James Purchase wrote:

.....I like Paul's suggestion of baking the material in order to sterilize it.
The highest temperature possible in a domestic oven (around 500F) is not
likely to damage the chemical or physical properties of the Flourite, but it
should be more than enough to kill anything living in the gravel. Just make
sure that you choose a fine day to do it - you might want to keep the
windows open for ventilation.

But you can't bake any gravel which is coated with plastic...

My suggestion was to cook it in a crock pot for a day.  The long cooking
time is to insure that all of the gravel-fluorite mixture gets heated to
boiling.  I suppose that an oven at 350 degrees F would work, too.  It
might be a bit more smelly, as James suggested.

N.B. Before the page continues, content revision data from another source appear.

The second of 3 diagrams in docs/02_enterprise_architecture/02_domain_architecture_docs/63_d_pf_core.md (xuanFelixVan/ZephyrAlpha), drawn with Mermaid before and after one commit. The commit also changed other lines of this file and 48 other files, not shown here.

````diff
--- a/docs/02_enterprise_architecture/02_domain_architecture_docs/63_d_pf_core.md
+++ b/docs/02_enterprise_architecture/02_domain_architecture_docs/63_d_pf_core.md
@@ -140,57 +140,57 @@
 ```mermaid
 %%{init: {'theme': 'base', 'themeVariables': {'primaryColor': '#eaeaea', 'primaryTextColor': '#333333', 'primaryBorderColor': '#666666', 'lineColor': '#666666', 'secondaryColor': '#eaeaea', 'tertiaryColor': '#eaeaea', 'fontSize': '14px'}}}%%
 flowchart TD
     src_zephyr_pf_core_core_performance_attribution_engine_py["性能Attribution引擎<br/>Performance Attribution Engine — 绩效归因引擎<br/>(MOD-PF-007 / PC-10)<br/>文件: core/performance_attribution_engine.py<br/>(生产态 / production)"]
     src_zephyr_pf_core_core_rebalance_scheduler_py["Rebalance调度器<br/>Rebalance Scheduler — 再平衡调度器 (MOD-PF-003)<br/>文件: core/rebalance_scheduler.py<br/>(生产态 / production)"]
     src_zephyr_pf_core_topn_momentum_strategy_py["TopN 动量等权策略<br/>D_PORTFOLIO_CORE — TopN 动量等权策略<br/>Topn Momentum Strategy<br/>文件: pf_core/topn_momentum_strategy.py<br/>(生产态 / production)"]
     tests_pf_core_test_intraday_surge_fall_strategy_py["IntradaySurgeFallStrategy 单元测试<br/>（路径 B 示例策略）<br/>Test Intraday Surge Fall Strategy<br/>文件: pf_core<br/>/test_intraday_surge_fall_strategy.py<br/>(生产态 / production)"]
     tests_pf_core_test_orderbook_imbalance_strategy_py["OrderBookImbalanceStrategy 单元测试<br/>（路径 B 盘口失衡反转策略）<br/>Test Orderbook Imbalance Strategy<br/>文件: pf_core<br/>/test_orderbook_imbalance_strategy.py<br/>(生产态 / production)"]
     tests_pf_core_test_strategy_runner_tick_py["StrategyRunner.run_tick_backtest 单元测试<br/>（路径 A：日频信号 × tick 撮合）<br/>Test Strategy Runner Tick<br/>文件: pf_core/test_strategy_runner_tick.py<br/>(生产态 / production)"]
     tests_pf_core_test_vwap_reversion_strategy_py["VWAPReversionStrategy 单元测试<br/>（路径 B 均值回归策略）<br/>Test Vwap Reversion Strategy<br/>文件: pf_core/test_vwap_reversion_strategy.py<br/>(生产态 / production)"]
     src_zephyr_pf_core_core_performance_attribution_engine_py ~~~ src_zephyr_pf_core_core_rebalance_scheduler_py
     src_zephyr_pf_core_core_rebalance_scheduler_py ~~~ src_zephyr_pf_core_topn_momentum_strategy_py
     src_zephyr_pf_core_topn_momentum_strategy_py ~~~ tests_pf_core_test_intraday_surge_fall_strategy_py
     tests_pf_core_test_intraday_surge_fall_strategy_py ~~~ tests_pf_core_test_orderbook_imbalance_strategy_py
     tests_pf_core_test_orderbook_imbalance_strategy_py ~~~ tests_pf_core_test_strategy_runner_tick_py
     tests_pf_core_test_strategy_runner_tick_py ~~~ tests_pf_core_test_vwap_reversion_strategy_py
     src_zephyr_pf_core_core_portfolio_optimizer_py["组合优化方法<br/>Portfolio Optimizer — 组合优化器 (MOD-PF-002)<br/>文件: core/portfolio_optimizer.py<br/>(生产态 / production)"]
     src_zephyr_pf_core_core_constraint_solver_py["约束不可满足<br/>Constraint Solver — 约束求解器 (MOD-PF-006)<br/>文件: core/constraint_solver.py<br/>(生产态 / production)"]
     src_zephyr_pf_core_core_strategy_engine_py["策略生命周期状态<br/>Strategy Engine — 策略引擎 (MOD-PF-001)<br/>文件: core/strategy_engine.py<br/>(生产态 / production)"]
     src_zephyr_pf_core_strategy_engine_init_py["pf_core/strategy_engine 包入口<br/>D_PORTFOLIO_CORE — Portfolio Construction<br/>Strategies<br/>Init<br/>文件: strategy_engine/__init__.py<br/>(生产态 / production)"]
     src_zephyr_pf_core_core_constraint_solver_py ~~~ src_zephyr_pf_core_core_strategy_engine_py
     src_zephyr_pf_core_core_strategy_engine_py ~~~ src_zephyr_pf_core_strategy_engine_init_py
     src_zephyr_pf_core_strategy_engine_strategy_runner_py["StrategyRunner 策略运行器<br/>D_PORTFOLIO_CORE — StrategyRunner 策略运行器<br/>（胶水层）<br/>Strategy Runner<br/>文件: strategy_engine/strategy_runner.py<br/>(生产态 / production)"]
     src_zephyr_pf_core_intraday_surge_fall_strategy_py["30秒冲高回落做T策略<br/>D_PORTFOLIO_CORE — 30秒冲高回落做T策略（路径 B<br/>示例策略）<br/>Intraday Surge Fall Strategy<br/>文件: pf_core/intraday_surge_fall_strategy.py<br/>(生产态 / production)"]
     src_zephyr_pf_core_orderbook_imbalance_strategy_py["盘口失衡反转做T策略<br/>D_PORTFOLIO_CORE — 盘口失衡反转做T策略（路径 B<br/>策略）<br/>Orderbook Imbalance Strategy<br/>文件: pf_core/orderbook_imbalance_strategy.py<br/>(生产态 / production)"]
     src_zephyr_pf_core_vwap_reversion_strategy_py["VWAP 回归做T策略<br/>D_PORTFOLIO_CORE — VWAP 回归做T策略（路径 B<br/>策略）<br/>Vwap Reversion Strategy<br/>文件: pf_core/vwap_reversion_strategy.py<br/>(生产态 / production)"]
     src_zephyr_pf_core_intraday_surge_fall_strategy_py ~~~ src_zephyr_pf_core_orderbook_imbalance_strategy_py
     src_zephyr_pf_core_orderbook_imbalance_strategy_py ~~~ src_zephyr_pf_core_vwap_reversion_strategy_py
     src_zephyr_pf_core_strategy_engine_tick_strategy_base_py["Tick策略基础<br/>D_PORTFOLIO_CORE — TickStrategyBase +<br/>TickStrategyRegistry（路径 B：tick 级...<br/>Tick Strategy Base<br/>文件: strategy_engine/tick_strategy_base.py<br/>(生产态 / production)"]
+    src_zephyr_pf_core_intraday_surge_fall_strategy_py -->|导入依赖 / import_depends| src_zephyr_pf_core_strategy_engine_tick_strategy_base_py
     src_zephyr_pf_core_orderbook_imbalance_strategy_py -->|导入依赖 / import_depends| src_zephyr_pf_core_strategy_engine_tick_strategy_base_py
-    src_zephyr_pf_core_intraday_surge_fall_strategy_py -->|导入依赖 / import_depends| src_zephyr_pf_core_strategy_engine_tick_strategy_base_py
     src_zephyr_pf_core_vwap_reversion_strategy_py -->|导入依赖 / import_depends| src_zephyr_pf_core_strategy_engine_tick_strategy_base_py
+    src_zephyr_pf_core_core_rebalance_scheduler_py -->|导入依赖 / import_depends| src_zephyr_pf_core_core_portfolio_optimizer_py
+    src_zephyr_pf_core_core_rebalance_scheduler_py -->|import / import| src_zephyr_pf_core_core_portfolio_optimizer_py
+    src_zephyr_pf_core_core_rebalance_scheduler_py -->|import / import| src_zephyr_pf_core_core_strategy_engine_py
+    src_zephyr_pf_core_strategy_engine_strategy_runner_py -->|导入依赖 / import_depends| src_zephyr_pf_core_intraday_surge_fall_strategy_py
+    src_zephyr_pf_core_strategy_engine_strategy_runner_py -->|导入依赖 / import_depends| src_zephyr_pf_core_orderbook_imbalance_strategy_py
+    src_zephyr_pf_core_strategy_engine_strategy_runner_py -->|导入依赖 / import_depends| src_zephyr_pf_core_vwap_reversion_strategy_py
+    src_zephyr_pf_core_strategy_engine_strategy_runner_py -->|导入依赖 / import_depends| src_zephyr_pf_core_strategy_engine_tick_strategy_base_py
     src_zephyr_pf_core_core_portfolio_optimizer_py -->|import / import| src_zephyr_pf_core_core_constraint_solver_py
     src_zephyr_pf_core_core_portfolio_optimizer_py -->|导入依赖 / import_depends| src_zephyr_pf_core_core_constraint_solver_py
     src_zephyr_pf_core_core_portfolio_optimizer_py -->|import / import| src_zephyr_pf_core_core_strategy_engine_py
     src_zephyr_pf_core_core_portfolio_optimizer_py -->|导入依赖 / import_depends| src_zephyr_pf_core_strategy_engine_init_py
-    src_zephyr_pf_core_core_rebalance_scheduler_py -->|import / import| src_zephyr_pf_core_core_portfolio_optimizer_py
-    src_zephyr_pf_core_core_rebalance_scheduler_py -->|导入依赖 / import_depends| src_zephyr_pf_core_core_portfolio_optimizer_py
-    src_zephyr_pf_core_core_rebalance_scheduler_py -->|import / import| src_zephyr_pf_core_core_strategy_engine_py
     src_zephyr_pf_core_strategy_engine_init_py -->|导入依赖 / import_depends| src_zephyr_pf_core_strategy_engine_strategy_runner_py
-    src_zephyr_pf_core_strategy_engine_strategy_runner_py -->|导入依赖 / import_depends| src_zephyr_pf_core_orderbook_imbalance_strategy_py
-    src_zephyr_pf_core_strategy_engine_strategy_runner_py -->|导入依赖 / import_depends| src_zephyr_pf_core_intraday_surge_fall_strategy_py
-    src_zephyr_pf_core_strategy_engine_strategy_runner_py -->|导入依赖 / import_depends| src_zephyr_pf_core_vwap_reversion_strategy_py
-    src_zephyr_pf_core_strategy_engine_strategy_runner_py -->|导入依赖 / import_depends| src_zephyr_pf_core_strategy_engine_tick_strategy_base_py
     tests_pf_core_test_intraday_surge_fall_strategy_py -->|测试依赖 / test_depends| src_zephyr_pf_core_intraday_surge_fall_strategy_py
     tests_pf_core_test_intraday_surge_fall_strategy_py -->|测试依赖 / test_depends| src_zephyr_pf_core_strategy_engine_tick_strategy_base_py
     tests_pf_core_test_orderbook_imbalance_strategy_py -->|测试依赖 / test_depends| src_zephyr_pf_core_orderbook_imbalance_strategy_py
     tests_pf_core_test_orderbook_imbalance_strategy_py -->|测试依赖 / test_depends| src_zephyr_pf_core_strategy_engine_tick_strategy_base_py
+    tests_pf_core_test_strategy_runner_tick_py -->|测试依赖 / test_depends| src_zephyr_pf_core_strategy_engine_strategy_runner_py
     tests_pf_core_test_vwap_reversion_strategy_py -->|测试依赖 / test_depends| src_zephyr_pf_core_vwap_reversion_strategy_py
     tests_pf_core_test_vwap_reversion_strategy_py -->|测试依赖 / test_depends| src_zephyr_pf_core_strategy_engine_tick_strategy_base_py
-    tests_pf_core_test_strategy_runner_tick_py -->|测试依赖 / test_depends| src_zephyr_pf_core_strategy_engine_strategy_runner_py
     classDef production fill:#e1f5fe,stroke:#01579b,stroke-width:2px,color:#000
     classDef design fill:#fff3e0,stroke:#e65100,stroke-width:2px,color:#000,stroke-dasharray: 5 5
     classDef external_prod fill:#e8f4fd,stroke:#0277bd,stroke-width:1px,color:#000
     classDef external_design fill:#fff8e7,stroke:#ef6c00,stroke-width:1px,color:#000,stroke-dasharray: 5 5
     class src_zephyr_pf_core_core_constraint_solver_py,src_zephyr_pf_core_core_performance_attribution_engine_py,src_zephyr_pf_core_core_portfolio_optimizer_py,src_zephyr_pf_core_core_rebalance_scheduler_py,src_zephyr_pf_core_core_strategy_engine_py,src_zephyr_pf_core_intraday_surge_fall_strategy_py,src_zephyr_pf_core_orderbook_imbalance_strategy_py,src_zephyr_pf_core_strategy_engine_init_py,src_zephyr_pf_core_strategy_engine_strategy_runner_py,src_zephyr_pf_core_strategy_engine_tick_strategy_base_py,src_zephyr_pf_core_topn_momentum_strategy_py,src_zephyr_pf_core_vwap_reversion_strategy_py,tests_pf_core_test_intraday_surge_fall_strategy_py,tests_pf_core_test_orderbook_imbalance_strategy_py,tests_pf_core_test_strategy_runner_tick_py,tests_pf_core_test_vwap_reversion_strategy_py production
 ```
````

I have never cooked gravel.  Since I use local soil, I don't have any need
to save it.  I just wash out the dirt, pour about 5% bleach on the gravel,
let it sit for a day or two, rinse, drain, and dry.  While the gravel is
drying, I notice that the smell changes from an anaerobic mud sort of smell
to a "sulfurous" kind of smell, like that of a burning kitchen match.  My
hypothesis is that bacteria, introduced after the bleach is rinsed away,
have colonized the gravel and oxidized a number of reduced sulfur
compounds.  Since the bacteria are present, I can assume that the bleach is

Paul Krombholz, in dry central Mississippi